Through all its sultry electronica, the true jewel of Jessie Ware’s stunning debut, Devotion, might be “Sweet Talk”. It’s a peculiarity because of how it sounds transcribed from another era, somewhere between Prince at his most deceptively simplistic and Whitney Houston at her most playful. Moreover, it’s instantly enjoyable because of its sense of balance. Unrequited desire is the fulcrum, but there’s the idyllic vision of it mixed with some bite to prevent it from floating into naivety. There are the cloudy atmospherics of that keyboard melody, the neon-lit shimmy of the guitar lick, and Ware’s frankness: “And if I keep slipping in, just keep up with the talking.” Like the rest of Devotion, it’s entranced in its own desires while giving the listener enough space to join in the hypnotism.
Her followup LP, Tough Love, is more “Sweet Talk” than “Running” in its pop traditionalism. However, what prevents its climaxing moments from sticking like any of Devotion is how it mistakes the empathetic-by-nature theme of unrequited love as the core factor of its charm. Rather, it’s the commonality of that feeling that makes it harder to portray compellingly. Tough Love packages it too neatly. The amicability of the hooks starts to wear thin by the time the odd disco/synthpop of “Want Your Feeling” rolls around.
A common criticism of this decade’s R&B and soul simply addresses chops: These artists just don’t sing like they used to. Great music isn’t entirely a talent show; you gotta work with what you got. Ware’s voice has always been more about charisma than technical ability, but she ended up striking gold when she linked up with Dave Okumu, who had a hand in nearly every track on Devotion. It was symbiosis: Okumu’s quiet-storm glitz smoothed out whatever vocal shortcoming or lyrical verboseness there was, while Ware’s maximal use of what she has — switching between cooing and autonomy — further elevated the sonic backdrop. The duo strikes gold again with “Sweetest Song”. The flange-riddled guitar and the submerged percussion emanate darkness that eventually breaks when the hook, a cocktail of groove and wistful repetition, comes along.
Okumu only contributes to one other track on Tough Love, the similarly capricious “Cruel”. Japanese duo BenZel takes over main production duties on five tracks. It’s a mixed bag mostly because a majority of the songs step back, forcing Ware to become a sort of pop catharsis. Her voice works best in conflict, and thus, the arrangements feel somewhat of a mismatch, even with R&B prince crooner Miguel lending his hand. It’s why choruses like the one in “You & I (Forever)” fall flat (weak metaphors like “Sometimes you gotta push to start/ And then we’re gonna go until the wheels fall off” don’t do much good either). It also hurts “Kind Of…Sometimes…Maybe”, which moves from ponderous waltz to sluggish predictability.

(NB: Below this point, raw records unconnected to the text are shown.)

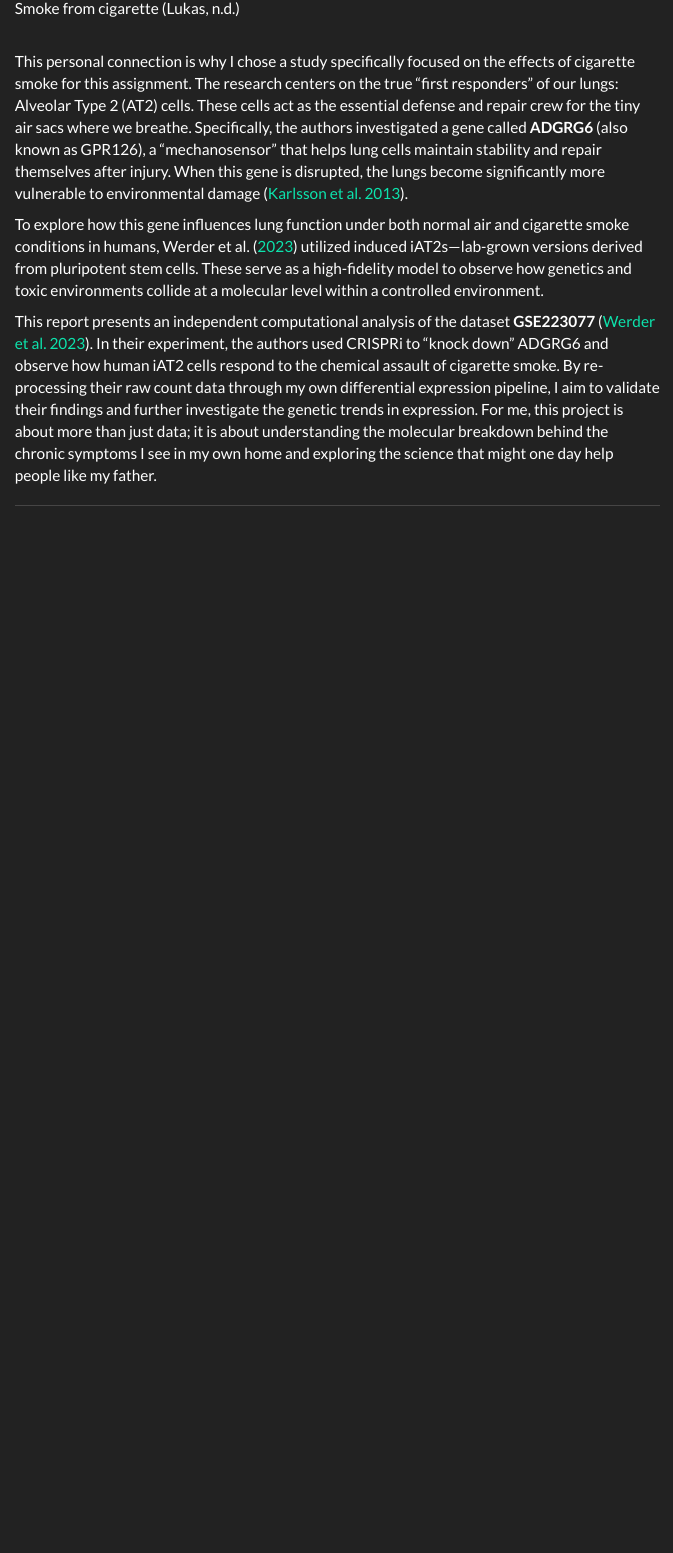
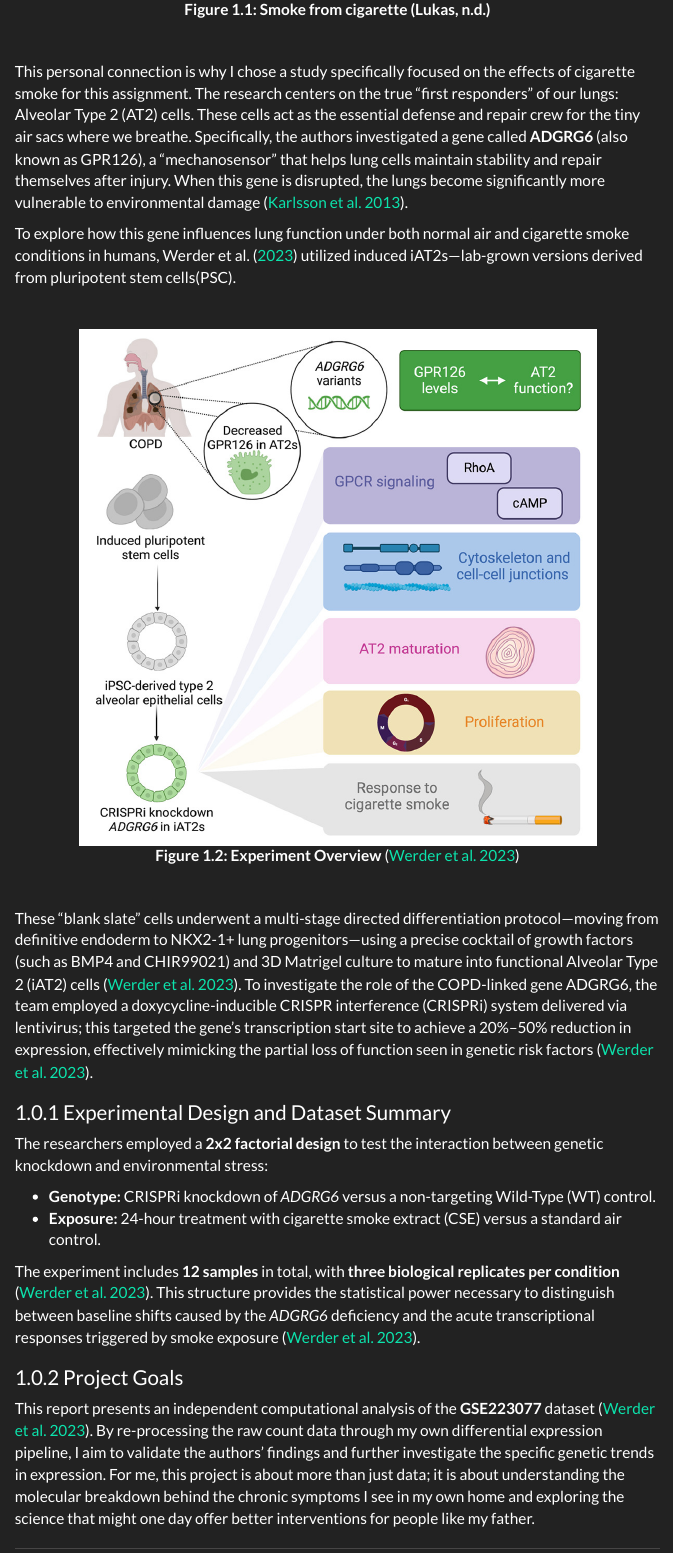
Before and after one commit to bcb420-2026/Jay_Du, an R Markdown document (A1_JayDu.Rmd): the page in a window 1100 px wide, from 940 px down before the commit and from 840 px down after it, so that both start at the same text. The pictures show the output file A1_JayDu.html that the author committed with the source, opened offline; menus at the side of the page are left out.

Commit message:
A1 Completed V2

```diff
--- a/A1_JayDu.Rmd
+++ b/A1_JayDu.Rmd
@@ -95,4 +95,3 @@ pressure we put on our lung cells.
 
 <br>
 
-![Smoke from cigarette (Lukas, n.d.)](data/cigerette.jpg)
@@ -99,3 +100,5 @@ pressure we put on our lung cells.
+  <p><strong>Figure 1.1: Smoke from cigarette (Lukas, n.d.)</strong></p>
+</div>
 
 <br>
 
@@ -111,19 +114,50 @@ the lungs become significantly more vulnerable to environmental damage
 
 To explore how this gene influences lung function under both normal air and
 cigarette smoke conditions in humans, @werder2023adgrg6 utilized induced
-iAT2s—lab-grown versions derived from pluripotent stem cells. These serve
-as a high-fidelity model to observe how genetics and toxic environments collide
-at a molecular level within a controlled environment.
+iAT2s—lab-grown versions derived from pluripotent stem cells(PSC).
 
-This report presents an independent computational analysis of the dataset
-**GSE223077** [@werder2023adgrg6]. In their experiment, the authors used CRISPRi
-to "knock down" ADGRG6 and observe how human iAT2 cells respond to the chemical
-assault of cigarette smoke. By re-processing their raw count data through my own
-differential expression pipeline, I aim to validate their findings and further
-investigate the genetic trends in expression. For me, this project is about more
-than just data; it is about understanding the molecular breakdown behind the
-chronic symptoms I see in my own home and exploring the science that might one
-day help people like my father.
+<br>
+
+<div align="center">
+  <img src="data/experiment_design.jpg" width="80%" />
+  <p><strong>Figure 1.2: Experiment Overview</strong> [@werder2023adgrg6]</p>
+</div>
+
+<br>
+
+These "blank slate" cells underwent a multi-stage directed differentiation
+protocol—moving from definitive endoderm to NKX2-1+ lung progenitors—using a
+precise cocktail of growth factors (such as BMP4 and CHIR99021) and 3D Matrigel
+culture to mature into functional Alveolar Type 2 (iAT2) cells
+[@werder2023adgrg6]. To investigate the role of the COPD-linked gene ADGRG6,
+the team employed a doxycycline-inducible CRISPR interference (CRISPRi) system
+delivered via lentivirus; this targeted the gene's transcription start site to
+achieve a 20%–50% reduction in expression, effectively mimicking the partial
+loss of function seen in genetic risk factors [@werder2023adgrg6].
+
+### Experimental Design and Dataset Summary
+The researchers employed a **2x2 factorial design** to test the interaction between genetic
+knockdown and environmental stress:
+
+- **Genotype:** CRISPRi knockdown of *ADGRG6* versus a non-targeting Wild-Type (WT) control.
+- **Exposure:** 24-hour treatment with cigarette smoke extract (CSE) versus a standard air control.
+
+The experiment includes **12 samples** in total, with
+**three biological replicates per condition** [@werder2023adgrg6].
+This structure provides the statistical power necessary to distinguish between
+baseline shifts caused by the *ADGRG6* deficiency and the acute transcriptional
+responses triggered by smoke exposure [@werder2023adgrg6].
+
+
+### Project Goals
+This report presents an independent computational analysis of the **GSE223077**
+dataset [@werder2023adgrg6]. By re-processing the raw count data through my own
+differential expression pipeline, I aim to validate the authors' findings and
+further investigate the specific genetic trends in expression.
+For me, this project is about more than just data; it is about understanding the
+molecular breakdown behind the chronic symptoms I see in my own home and
+exploring the science that might one day offer better interventions for
+people like my father.
 
 
 ---
```
Also changed, not shown: A1_JayDu.html, data/experiment_design.jpg (added), A1_JayDu.Rmd (2 more changed lines).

BenZel does manage to get it right with the lead-off title track. Drenched in a rainy night’s gleam, “Tough Love” once again pulls out the side of Ware that’s both tender and heartbreakingly honest. “I dream in all your clouds of glory, it’s true/ So you wanna be a man about it, do you have to?” she sings in a fragility that coyly seethes her gender critique. Again: balance.
That’s not to say that Ware ought to take aim at societal constructs or do a tightrope act with every album. But with Tough Love, it appears she’s at her best when she’s walking a line. Devotion mellifluously fills the space between innocent playfulness and bare desire. Tough Love relies more on gravitas, allowing more space for overly serious numbers like the Emile Haynie-produced “Pieces”. Sometimes sweetness works better.
Essential Tracks: “Tough Love”, “Sweetest Song”, and “Cruel”